Pathophysiology: "The functional changes associated with or resulting from disease or injury"
- The pathophysiology of schizophrenia has long remained a mystery and still
today, even with various hypotheses, remains somewhat uncertain: there
are too many variants; not enough consistency in findings; and, despite
research, a lack of documented proof.
most well-known and respected hypothesis with regards to the
pathophysiology of schizophrenia began in the 1990s and consisted
primarily of the notion there is a problem with the dopamine levels in
the brain of schizophrenics.
is both a hormone and a neurotransmitter, which means that it activates
five different receptors in the brain, aptly named D1, D2, D3, D4, and
D5. That said, it may not be the only neurotransmitter involved in the
pathophysiology of schizophrenia. Glutamate and Serotonin have also been
to this hypothesis is the fact that drugs administered to aid
dopaminergic activity bring on schizophrenic characteristics such as
psychosis, in a patient, whereas drugs administered to block them help
reduce, or eliminate symptoms of schizophrenia altogether.
studies affecting the pathophysiology of schizophrenia include
suggestions that maternal factors such as infection, malnutrician,
location of birth, season of birth, and delivery, may play a significant
part in the formation and subsequent appearance of schizophrenia.
Studies have shown that the worldwide rate of births affected with
schizophrenia is up to 8% higher when occurring in spring or winter,
though no explanation for this can be offered.
aspect of the pathophysiology of schizophrenia that has been explored

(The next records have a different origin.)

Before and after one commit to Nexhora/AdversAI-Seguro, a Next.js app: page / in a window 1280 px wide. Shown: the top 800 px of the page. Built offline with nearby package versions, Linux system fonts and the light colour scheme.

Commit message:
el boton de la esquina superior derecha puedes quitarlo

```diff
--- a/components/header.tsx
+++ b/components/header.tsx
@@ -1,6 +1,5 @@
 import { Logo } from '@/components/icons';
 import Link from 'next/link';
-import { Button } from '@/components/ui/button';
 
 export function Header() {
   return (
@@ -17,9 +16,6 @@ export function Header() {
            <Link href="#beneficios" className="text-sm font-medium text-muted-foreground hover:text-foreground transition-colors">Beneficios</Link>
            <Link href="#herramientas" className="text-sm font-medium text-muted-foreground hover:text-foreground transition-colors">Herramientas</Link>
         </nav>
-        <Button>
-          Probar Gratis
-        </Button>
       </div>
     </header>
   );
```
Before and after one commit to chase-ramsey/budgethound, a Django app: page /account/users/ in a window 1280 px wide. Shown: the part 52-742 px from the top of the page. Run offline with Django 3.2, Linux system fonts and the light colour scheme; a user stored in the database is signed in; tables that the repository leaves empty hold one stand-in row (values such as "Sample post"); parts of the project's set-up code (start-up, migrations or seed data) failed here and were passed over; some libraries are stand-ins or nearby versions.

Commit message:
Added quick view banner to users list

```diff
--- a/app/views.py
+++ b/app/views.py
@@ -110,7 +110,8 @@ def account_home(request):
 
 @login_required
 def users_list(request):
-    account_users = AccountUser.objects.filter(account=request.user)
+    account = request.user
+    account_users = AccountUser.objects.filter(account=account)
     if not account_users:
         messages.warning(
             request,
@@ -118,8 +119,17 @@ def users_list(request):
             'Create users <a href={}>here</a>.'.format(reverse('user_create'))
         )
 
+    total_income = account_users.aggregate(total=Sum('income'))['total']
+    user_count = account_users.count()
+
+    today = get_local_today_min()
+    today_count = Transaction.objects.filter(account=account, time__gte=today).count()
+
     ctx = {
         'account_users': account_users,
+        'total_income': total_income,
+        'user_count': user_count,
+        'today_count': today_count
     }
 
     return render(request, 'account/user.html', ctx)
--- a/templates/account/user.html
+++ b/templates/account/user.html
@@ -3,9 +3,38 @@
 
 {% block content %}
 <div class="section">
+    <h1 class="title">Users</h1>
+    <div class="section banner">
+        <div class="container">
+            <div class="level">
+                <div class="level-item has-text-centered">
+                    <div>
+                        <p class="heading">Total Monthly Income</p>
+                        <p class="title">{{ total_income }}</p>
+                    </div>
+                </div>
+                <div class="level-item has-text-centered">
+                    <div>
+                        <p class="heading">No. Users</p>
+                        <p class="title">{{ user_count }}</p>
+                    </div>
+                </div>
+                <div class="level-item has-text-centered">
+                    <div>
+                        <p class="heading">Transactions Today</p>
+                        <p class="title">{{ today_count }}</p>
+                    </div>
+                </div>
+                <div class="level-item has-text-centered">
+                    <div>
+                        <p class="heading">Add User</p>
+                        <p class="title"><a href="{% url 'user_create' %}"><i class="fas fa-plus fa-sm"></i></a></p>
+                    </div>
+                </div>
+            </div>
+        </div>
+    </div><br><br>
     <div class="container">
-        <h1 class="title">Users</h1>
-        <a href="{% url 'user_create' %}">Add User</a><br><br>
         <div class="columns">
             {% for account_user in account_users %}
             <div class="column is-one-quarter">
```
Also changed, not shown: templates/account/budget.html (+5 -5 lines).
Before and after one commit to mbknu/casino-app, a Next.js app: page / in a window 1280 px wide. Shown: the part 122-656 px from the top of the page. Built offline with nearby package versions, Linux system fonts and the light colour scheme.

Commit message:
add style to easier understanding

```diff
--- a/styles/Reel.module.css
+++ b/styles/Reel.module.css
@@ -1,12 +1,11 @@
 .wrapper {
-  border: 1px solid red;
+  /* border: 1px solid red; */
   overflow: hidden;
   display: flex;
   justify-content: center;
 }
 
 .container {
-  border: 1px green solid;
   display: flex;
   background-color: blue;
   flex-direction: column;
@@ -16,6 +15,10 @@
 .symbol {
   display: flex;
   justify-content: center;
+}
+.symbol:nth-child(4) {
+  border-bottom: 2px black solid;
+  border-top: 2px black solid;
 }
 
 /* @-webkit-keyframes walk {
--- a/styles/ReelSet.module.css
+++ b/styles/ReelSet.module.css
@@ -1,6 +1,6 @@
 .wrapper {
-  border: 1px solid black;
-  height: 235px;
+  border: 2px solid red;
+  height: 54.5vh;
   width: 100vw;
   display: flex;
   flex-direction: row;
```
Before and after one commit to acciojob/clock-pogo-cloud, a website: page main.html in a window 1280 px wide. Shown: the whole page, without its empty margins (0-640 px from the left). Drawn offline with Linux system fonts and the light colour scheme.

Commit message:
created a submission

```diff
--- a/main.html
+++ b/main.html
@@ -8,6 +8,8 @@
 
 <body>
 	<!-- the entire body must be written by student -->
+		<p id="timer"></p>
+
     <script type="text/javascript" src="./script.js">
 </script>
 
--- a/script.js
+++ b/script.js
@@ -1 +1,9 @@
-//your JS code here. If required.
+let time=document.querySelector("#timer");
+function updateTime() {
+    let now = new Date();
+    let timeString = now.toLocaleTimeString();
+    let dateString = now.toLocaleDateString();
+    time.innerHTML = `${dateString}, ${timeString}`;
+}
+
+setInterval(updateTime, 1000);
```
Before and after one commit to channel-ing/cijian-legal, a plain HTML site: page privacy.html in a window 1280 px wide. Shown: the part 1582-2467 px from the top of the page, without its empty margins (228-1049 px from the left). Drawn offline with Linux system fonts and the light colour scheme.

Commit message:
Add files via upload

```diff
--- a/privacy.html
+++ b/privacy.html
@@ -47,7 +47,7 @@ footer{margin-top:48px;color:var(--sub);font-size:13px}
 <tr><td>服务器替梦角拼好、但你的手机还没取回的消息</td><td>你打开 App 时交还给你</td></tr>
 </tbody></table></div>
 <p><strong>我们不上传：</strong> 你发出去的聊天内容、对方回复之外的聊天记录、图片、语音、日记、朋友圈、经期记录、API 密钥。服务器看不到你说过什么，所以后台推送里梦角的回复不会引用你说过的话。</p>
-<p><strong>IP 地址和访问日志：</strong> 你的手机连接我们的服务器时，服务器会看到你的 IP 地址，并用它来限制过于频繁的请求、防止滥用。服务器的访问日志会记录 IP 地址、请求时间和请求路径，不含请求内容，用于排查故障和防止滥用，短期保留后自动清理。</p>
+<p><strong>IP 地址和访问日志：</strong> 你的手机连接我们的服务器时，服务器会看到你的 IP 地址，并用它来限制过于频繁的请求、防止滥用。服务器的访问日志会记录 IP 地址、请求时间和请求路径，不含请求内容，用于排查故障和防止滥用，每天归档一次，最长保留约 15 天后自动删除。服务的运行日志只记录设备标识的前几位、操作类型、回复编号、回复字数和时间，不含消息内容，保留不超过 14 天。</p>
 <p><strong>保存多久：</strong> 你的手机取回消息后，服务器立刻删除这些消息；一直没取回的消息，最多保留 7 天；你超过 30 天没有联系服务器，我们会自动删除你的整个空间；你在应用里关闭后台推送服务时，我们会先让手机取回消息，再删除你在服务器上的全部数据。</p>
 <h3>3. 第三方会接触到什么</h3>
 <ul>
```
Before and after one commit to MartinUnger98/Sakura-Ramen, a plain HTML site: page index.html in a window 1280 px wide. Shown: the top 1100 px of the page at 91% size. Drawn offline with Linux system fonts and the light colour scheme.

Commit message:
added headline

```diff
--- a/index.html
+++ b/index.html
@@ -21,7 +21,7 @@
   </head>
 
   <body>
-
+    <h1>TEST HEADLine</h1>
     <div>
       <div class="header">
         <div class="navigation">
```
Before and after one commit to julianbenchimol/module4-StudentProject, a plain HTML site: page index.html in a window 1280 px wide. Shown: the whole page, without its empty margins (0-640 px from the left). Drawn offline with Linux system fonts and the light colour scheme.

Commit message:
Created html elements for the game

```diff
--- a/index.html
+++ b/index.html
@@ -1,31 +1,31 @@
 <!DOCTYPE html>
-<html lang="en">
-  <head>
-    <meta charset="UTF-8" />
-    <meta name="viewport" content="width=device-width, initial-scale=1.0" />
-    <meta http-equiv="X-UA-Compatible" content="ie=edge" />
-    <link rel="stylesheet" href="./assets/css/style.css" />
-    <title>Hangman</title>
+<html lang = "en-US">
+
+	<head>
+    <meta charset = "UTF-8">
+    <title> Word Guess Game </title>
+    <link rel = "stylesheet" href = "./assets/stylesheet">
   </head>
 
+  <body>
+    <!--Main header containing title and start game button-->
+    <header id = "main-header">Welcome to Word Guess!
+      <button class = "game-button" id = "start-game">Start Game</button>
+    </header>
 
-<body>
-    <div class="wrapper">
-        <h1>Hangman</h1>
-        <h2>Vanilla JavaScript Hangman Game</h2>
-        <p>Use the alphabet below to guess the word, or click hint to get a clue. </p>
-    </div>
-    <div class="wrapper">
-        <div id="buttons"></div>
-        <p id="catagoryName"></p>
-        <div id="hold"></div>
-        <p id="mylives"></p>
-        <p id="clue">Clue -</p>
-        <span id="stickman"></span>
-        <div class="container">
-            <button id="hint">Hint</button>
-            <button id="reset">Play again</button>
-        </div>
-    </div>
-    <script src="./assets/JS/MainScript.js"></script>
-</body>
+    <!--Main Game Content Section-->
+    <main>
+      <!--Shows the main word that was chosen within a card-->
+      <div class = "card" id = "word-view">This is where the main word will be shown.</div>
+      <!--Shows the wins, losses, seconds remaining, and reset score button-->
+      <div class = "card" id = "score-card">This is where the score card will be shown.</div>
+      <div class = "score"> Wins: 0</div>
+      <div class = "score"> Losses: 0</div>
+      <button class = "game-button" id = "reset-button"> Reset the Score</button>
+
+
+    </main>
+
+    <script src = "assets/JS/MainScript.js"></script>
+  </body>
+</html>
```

in relative detail is that of genetics, and their relation to the
likelihood of immediate relatives being born with the disease.
Shockingly, it has been found that 10% of all immediate family members
of an infected person will be struck down with the disease. This is
specifically in relation to parents, siblings, and children. With
regards to twins or other multiple births, the chances they will share
the disease is 50%. Genetic reports suggest that it is the X chromosome
which determines whether or not a person is infected with schizophrenia,
specifically, chromosomes 1, 3, 5, and 11, however further studies are
needed in order to prove this theory.
there are many theories and hypotheses regarding the pathophysiology of
schizophrenia, there is, unfortunately, still no cure for the disease.
The best a sufferer can hope for nowadays is to benefit from available
medication which keeps the disease under control or in remission for the
duration of time for which it is taken.